Dataset content:
----------------------------------------

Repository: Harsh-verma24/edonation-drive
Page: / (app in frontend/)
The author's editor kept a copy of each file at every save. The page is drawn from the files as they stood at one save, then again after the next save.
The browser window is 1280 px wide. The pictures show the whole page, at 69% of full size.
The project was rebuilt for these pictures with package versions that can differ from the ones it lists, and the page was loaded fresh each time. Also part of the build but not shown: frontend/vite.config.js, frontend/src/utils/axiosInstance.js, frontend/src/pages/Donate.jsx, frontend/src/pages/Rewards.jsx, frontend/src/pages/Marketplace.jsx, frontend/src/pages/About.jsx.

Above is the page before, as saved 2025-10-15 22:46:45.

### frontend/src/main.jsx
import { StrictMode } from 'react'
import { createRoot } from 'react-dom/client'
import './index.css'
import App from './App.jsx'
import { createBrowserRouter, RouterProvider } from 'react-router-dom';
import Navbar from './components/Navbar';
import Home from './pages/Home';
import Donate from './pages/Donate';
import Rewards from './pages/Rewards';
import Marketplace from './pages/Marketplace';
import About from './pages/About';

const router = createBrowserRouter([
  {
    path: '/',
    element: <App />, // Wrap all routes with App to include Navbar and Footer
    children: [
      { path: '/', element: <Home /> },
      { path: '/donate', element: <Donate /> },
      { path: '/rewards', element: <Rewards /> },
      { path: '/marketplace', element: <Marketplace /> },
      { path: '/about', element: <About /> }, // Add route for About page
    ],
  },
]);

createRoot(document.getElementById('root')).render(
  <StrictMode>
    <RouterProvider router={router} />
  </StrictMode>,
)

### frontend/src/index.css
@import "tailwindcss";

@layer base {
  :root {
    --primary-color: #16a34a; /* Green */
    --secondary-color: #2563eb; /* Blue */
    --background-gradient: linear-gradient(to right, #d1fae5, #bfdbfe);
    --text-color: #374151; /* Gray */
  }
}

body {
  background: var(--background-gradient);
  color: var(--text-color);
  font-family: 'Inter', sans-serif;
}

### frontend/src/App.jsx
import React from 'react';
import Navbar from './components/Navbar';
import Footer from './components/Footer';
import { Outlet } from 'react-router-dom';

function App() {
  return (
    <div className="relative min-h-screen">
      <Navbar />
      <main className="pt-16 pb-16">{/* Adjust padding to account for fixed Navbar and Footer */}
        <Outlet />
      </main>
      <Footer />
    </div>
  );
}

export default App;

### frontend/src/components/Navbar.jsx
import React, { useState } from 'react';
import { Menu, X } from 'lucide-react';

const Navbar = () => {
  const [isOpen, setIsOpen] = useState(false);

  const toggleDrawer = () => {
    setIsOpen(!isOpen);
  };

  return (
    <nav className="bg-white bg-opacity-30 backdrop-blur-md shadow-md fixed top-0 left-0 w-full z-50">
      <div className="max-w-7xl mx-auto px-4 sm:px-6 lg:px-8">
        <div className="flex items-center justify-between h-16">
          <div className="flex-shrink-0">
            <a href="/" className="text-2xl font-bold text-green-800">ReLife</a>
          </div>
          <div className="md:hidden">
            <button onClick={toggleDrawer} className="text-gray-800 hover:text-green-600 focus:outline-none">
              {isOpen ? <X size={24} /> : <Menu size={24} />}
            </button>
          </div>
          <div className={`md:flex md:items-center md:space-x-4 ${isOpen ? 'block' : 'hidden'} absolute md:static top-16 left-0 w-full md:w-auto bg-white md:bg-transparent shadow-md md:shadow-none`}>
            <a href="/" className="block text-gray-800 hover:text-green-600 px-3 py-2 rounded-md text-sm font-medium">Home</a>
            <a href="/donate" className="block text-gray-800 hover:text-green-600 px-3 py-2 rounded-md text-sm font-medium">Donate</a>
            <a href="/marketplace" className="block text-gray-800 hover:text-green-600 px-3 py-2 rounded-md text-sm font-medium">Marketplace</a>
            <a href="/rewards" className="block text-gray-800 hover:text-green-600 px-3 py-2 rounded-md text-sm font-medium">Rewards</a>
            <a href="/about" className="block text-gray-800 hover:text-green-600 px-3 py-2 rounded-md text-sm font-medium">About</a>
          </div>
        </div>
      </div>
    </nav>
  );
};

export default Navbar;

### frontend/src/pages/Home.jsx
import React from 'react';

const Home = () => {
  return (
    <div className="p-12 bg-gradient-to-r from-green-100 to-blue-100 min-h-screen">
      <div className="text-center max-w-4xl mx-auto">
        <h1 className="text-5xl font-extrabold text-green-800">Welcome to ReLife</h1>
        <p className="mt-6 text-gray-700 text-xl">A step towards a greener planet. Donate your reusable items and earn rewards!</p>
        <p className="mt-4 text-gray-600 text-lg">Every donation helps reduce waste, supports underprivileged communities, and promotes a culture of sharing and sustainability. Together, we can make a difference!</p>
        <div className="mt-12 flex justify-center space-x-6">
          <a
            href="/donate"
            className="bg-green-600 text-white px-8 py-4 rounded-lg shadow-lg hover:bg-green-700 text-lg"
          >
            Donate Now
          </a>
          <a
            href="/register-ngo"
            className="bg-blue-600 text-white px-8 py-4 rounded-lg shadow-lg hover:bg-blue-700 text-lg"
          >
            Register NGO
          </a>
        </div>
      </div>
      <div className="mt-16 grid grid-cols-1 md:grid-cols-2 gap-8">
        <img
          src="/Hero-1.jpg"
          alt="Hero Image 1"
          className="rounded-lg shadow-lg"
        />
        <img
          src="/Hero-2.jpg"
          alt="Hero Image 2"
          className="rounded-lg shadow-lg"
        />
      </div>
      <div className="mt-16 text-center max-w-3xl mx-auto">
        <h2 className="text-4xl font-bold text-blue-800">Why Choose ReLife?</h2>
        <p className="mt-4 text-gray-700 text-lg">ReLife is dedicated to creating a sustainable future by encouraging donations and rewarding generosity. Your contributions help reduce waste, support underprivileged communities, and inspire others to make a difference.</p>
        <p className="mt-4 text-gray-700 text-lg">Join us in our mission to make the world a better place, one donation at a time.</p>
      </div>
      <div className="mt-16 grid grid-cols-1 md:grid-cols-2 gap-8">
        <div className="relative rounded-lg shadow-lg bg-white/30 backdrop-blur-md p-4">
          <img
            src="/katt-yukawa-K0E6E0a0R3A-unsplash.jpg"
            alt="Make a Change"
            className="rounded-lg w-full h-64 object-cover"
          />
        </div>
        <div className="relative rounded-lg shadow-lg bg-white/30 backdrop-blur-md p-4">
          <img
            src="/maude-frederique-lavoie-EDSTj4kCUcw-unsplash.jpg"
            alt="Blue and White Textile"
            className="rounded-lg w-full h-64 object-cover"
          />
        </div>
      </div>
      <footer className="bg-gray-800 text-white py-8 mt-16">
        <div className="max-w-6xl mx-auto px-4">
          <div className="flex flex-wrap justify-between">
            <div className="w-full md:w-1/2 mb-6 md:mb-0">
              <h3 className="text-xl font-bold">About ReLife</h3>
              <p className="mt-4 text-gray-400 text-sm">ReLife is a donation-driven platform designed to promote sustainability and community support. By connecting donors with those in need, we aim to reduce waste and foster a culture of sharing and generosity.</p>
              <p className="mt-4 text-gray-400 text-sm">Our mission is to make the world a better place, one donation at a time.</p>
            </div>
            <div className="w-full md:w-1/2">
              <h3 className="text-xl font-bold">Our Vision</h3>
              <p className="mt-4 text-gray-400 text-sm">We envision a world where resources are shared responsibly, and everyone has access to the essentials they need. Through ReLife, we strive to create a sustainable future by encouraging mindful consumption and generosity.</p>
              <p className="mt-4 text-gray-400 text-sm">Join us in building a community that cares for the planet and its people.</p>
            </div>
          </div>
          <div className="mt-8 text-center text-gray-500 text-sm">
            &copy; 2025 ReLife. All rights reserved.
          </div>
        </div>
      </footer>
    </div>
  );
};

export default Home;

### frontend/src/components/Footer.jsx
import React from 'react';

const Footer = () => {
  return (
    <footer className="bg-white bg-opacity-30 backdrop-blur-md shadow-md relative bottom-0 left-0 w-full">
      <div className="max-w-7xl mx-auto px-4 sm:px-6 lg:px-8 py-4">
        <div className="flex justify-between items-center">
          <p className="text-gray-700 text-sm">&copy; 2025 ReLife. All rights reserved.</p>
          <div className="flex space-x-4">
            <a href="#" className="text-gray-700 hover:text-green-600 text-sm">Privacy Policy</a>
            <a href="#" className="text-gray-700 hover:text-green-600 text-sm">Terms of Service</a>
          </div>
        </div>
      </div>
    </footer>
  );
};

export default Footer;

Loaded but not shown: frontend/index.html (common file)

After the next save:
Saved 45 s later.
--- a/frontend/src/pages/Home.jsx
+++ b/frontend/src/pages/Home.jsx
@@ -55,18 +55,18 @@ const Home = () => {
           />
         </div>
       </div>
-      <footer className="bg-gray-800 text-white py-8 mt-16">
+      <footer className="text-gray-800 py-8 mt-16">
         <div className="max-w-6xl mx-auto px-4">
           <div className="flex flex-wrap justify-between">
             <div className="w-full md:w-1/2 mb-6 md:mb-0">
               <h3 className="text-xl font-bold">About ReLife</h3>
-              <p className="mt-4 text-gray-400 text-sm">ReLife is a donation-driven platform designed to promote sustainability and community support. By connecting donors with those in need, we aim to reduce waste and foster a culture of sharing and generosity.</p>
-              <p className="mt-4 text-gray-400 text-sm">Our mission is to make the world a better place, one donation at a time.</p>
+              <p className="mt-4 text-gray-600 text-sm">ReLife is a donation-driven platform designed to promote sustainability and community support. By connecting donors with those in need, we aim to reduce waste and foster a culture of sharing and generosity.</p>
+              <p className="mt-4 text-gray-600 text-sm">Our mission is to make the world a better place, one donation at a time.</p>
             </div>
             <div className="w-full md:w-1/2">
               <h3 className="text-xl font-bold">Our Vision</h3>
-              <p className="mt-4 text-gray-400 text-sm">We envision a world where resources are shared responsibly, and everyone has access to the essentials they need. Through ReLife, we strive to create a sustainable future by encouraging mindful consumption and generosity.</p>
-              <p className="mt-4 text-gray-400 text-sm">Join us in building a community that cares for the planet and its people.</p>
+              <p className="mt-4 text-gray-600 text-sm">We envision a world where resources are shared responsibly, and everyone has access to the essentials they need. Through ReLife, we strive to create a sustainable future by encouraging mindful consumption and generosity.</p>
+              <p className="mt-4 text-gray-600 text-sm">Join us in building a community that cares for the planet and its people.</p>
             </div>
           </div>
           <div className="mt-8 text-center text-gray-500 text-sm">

----------------------------------------

Prompt: Provide only the count of lines in the material above that hold the word "react".

Answer to this task: 9